Bull Shark

The bull shark is seen as one of the most dangerous predators in the ocean, and counted as one of the four species that are most likely to attack humans. Commonly found in the tropics and around the warmest regions of the world, bull sharks are quite prevalent, and unlike most sharks, they will venture in freshwater regions as well. known among scientists as Carcharhinus leucas, bull sharks have received this name because of their aggressive nature, short, blunt snout and tendency to head-butt their prey before moving in for the kill.

Bull sharks are medium-sized sharks, and even though they don’t compare in size to whale sharks or great whites, they are still quite capable hunters. Some of their most strikingly unique traits include their long pectoral fins that help them remain extremely nimble in the water, as well as their characteristic stout, thick bodies.

Through close observations, scientists have concluded that members of the species are extremely fast and agile predators, and they tend to eat basically anything they find in their path. Bull sharks can weigh up to more than 130 kg, and some of the largest specimens seen were reported to have a length of more than 3.5 meters.

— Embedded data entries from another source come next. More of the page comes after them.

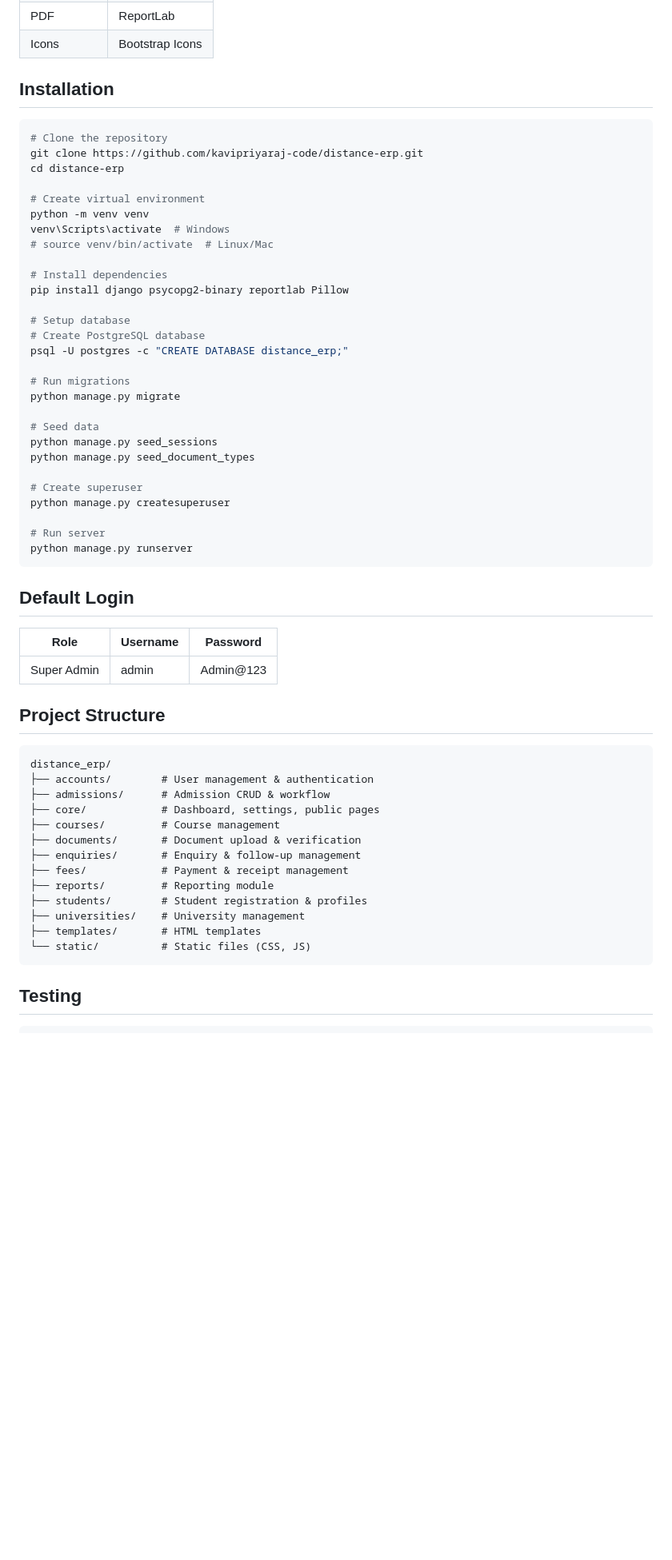
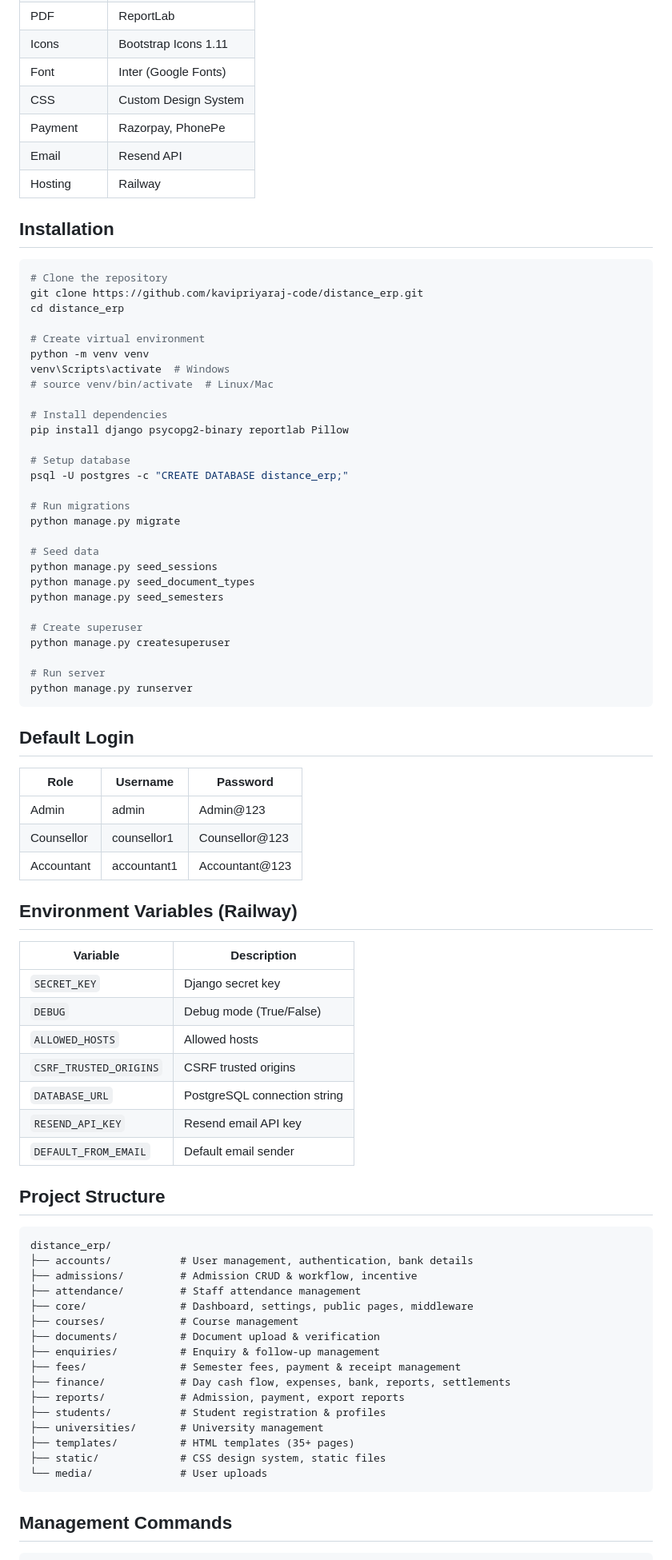
Before and after one commit to kavipriyaraj-code/distance-erp, a Markdown page: README.md, the part around one of its changes. Shown at 80% size. GitHub-like rendering; blank space fills up the shorter version.

````diff
--- a/README.md
+++ b/README.md
@@ -53,12 +131,17 @@ A full-featured **Distance Education ERP** built with Django for managing studen
 | PDF | ReportLab |
-| Icons | Bootstrap Icons |
+| Icons | Bootstrap Icons 1.11 |
+| Font | Inter (Google Fonts) |
+| CSS | Custom Design System |
+| Payment | Razorpay, PhonePe |
+| Email | Resend API |
+| Hosting | Railway |
 
 ## Installation
 
 ```bash
 # Clone the repository
-git clone https://github.com/kavipriyaraj-code/distance-erp.git
-cd distance-erp
+git clone https://github.com/kavipriyaraj-code/distance_erp.git
+cd distance_erp
 
 # Create virtual environment
 python -m venv venv
@@ -69,7 +152,6 @@ venv\Scripts\activate  # Windows
 pip install django psycopg2-binary reportlab Pillow
 
 # Setup database
-# Create PostgreSQL database
 psql -U postgres -c "CREATE DATABASE distance_erp;"
 
 # Run migrations
@@ -78,6 +160,7 @@ python manage.py migrate
 # Seed data
 python manage.py seed_sessions
 python manage.py seed_document_types
+python manage.py seed_semesters
 
 # Create superuser
 python manage.py createsuperuser
@@ -90,26 +173,43 @@ python manage.py runserver
 
 | Role | Username | Password |
 |------|----------|----------|
-| Super Admin | admin | Admin@123 |
+| Admin | admin | Admin@123 |
+| Counsellor | counsellor1 | Counsellor@123 |
+| Accountant | accountant1 | Accountant@123 |
+
+## Environment Variables (Railway)
+
+| Variable | Description |
+|----------|-------------|
+| `SECRET_KEY` | Django secret key |
+| `DEBUG` | Debug mode (True/False) |
+| `ALLOWED_HOSTS` | Allowed hosts |
+| `CSRF_TRUSTED_ORIGINS` | CSRF trusted origins |
+| `DATABASE_URL` | PostgreSQL connection string |
+| `RESEND_API_KEY` | Resend email API key |
+| `DEFAULT_FROM_EMAIL` | Default email sender |
 
 ## Project Structure
 
 ```
 distance_erp/
-├── accounts/        # User management & authentication
-├── admissions/      # Admission CRUD & workflow
-├── core/            # Dashboard, settings, public pages
-├── courses/         # Course management
-├── documents/       # Document upload & verification
-├── enquiries/       # Enquiry & follow-up management
-├── fees/            # Payment & receipt management
-├── reports/         # Reporting module
-├── students/        # Student registration & profiles
-├── universities/    # University management
-├── templates/       # HTML templates
-└── static/          # Static files (CSS, JS)
+├── accounts/           # User management, authentication, bank details
+├── admissions/         # Admission CRUD & workflow, incentive
+├── attendance/         # Staff attendance management
+├── core/               # Dashboard, settings, public pages, middleware
+├── courses/            # Course management
+├── documents/          # Document upload & verification
+├── enquiries/          # Enquiry & follow-up management
+├── fees/               # Semester fees, payment & receipt management
+├── finance/            # Day cash flow, expenses, bank, reports, settlements
+├── reports/            # Admission, payment, export reports
+├── students/           # Student registration & profiles
+├── universities/       # University management
+├── templates/          # HTML templates (35+ pages)
+├── static/             # CSS design system, static files
+└── media/              # User uploads
 ```
 
-## Testing
+## Management Commands
 
 ```bash
````
Also changed, not shown: other parts of README.md (+104 -21 lines).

So where is it most likely that you can find a bull shark? The answer is basically anywhere along coastlines and even in freshwater areas. Bull sharks are known to be capable of swimming upriver, and together with their cousin, the tiger shark, they are among the most prevalent large species of sharks found in tropical regions. You can usually spot them near the coasts of western Africa and Brazil, as well as parts of the waters of Mexico, southwest India, Australia, Oceania and the Caribbean. Hi-tech tracking methods have also brought forth reports of bull sharks that have traveled more than 4,000 km up the Amazon river, and other freshwater locations were also found to have been invaded by this extremely aggressive species of shark.

Bull sharks – or Zambezi Sharks, as they call them in most parts of Africa – mainly eat small sharks and bony fish, but like some of its counterpart species, it is known to feed on almost any type of food it can find in the ocean or in the rivers it is usually seen to explore. A solitary hunter, the shark can feed on dolphins and stingrays, and its teeth are also sharp enough to chew up sea turtles or crustaceans. Bull sharks are opportunistic feeders, and they often feed in short bursts, while even being able to slow their digestion and body

This species of shark can easily travel between freshwater and salt water regions, and is considered an euryhaline fish (able to adapt to salt water featuring wide ranges of salinity). Although its freshwater tolerance places it among the most uncommon species of sharks in existence, the bull shark is still most often found near coastlines; its reputation as one of the most aggressive predators in the ocean remains intact, even if its abilities and strength are less impressive when compared to species such as the great white and the tiger shark.

Blane Perun

Diver - Photographer - Traveler

Whale in Ocean